Send to

Choose Destination
J Pediatr Orthop. 2019 Aug;39(7):e506-e513. doi: 10.1097/BPO.0000000000001315.

Growth-Friendly Spine Surgery in Escobar Syndrome.

Author information

Department of Orthopaedic Surgery, The Johns Hopkins Hospital, Baltimore, MD.
Department of Orthopaedics and Neurosurgery.
Growing Spine Foundation.
University of Arkansas for Medical Sciences and Arkansas Children's Hospital, Little Rock, AR.
Department of Orthopaedic Surgery, Boston Children's Hospital, Boston, MA.
Pediatric Orthopaedic Associates, Marietta, GA.
Department of Orthopedic Surgery, Children's Mercy Hospital, Kansas City, MO.
Department of Orthopaedic Surgery, Shriners Hospitals for Children, Philadelphia, PA.
Department of Orthopaedic Surgery, University of California-San Diego, San Diego, CA.

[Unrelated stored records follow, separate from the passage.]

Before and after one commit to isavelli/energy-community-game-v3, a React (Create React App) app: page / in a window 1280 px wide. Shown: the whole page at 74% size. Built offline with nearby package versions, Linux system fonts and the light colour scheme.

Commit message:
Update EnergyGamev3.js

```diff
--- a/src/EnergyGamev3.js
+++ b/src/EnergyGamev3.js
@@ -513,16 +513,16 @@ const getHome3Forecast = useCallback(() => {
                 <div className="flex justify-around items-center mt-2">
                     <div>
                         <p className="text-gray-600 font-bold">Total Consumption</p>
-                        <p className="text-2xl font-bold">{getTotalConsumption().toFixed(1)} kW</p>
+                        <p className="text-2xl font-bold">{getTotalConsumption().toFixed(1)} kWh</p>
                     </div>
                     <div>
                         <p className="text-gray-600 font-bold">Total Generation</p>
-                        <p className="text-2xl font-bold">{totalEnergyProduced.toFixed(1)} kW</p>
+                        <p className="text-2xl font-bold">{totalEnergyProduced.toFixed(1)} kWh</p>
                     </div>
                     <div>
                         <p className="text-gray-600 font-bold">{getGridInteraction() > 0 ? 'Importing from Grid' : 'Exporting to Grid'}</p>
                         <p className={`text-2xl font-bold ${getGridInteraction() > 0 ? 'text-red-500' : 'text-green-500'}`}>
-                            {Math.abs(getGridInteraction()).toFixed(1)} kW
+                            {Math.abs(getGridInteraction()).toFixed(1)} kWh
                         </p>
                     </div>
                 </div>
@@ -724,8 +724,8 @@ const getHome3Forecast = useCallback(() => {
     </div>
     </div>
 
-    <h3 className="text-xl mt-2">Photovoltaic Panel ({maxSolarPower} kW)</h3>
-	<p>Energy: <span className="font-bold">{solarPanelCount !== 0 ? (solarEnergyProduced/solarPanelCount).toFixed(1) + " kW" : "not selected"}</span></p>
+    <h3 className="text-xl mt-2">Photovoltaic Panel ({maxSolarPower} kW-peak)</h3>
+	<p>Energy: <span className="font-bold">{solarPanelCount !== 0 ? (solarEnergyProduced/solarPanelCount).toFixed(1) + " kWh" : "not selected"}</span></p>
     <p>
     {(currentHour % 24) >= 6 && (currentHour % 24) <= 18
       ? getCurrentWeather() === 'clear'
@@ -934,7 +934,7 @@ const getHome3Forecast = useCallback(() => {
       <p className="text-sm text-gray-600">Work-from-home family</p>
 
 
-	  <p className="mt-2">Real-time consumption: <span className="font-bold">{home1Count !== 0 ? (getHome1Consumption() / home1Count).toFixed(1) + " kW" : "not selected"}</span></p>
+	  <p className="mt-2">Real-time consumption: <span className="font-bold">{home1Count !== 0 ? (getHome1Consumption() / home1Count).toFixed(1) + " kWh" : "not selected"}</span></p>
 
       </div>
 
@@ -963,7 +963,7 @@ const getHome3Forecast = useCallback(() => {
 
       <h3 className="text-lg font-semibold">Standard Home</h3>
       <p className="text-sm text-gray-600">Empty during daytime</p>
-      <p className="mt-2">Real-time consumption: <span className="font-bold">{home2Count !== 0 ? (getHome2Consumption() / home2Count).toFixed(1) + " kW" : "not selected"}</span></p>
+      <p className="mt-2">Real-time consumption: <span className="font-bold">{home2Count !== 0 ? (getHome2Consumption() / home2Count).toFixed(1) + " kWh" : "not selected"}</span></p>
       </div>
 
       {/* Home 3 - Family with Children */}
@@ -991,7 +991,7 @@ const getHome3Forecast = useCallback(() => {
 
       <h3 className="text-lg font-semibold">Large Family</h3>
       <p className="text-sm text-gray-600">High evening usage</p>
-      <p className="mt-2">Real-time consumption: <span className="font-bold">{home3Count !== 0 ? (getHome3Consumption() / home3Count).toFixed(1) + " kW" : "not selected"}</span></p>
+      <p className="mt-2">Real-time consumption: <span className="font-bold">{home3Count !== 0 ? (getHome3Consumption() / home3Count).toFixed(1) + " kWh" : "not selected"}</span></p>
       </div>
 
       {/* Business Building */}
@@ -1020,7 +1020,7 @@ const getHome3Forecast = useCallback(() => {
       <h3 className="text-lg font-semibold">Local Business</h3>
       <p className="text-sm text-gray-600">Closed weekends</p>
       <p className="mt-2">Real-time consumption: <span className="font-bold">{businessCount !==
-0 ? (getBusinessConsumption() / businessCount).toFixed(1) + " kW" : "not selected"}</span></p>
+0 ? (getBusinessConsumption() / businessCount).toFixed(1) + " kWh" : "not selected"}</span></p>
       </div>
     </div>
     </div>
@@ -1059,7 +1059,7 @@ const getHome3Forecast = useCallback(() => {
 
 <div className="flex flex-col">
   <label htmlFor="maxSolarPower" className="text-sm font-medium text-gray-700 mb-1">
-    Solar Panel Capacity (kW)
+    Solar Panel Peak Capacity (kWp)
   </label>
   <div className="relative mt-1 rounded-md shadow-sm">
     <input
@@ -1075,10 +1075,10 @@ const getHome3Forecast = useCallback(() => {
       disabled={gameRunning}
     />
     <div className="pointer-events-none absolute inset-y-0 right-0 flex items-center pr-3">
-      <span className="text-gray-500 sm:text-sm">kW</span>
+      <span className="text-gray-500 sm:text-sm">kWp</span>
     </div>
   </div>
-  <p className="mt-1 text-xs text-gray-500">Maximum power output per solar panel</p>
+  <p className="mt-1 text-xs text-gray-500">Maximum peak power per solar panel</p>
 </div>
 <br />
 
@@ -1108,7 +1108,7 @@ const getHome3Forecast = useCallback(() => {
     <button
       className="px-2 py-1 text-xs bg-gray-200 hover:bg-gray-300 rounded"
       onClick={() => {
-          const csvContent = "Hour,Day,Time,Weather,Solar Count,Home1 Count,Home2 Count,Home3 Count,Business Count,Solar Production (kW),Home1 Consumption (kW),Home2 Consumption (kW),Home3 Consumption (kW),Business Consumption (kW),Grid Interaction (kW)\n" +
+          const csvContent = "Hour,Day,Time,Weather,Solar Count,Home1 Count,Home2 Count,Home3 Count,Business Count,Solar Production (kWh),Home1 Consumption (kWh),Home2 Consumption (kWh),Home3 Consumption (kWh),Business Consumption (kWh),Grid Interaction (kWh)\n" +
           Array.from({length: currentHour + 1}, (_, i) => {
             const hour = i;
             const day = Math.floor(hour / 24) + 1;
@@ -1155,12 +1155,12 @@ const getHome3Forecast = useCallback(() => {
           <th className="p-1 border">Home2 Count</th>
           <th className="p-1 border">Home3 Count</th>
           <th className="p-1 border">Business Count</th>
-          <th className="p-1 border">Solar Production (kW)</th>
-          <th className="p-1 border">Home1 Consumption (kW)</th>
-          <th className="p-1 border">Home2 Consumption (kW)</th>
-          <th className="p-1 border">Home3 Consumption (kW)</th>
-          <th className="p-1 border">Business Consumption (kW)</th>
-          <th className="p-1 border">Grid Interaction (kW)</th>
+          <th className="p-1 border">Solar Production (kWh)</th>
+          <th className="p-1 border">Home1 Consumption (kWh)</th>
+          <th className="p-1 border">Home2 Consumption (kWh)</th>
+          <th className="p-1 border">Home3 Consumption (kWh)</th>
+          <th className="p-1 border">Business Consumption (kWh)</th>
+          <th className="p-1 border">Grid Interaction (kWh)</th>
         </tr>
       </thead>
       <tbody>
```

The aims of this study were to characterize the spinal deformity of patients with Escobar syndrome, describe results of growth-friendly treatments, and compare these results with those of an idiopathic early-onset scoliosis (EOS) cohort to determine whether the axial stiffness in Escobar syndrome limited correction.


We used 2 multicenter databases to review the records of 8 patients with EOS associated with Escobar syndrome who had at least 2-year follow-up after initiation of growth-friendly treatment from 1990 to 2016. An idiopathic EOS cohort of 16 patients matched for age at surgery (±1 y), postoperative follow-up (±1 y), and initial curve magnitude (±10 degrees) was identified. A randomized 1:2 matching algorithm was applied (α=0.05).


In the Escobar group, spinal deformity involved 7 to 13 vertebrae and ranged from no vertebral anomalies in 3 patients to multiple segmentation defects in 6 patients. Mean age at first surgery was 5 years (range, 1.4 to 7.8 y) with a mean follow-up of 7.5 years (range, 4.0 to 10 y). Mean major curve improved from 76 degrees at initial presentation, to 43 degrees at first instrumentation, to 37 degrees at final follow-up (both P<0.001). Mean pelvic obliquity improved from 16 degrees (range, 5 to 31 degrees) preoperatively to 4 degrees (range, 0 to 8 degrees) at final follow-up (P=0.005). There were no differences in the mean percentage of major curve correction between the idiopathic EOS and Escobar groups at the immediate postoperative visit (P=0.743) or final follow-up (P=0.511). There were no differences between the cohorts in T1-S1 height at initial presentation (P=0.129) or in growth per month (P=0.211).


Multiple congenital fusions and spinal curve deformity are common in Escobar syndrome. Despite large areas of congenital fusion, growth-friendly constructs facilitate spinal growth and improve curve correction. These results are comparable to those in idiopathic EOS.


Level III-case-control study.

Supplemental Content

Full text links

Icon for Wolters Kluwer
Loading ...
Support Center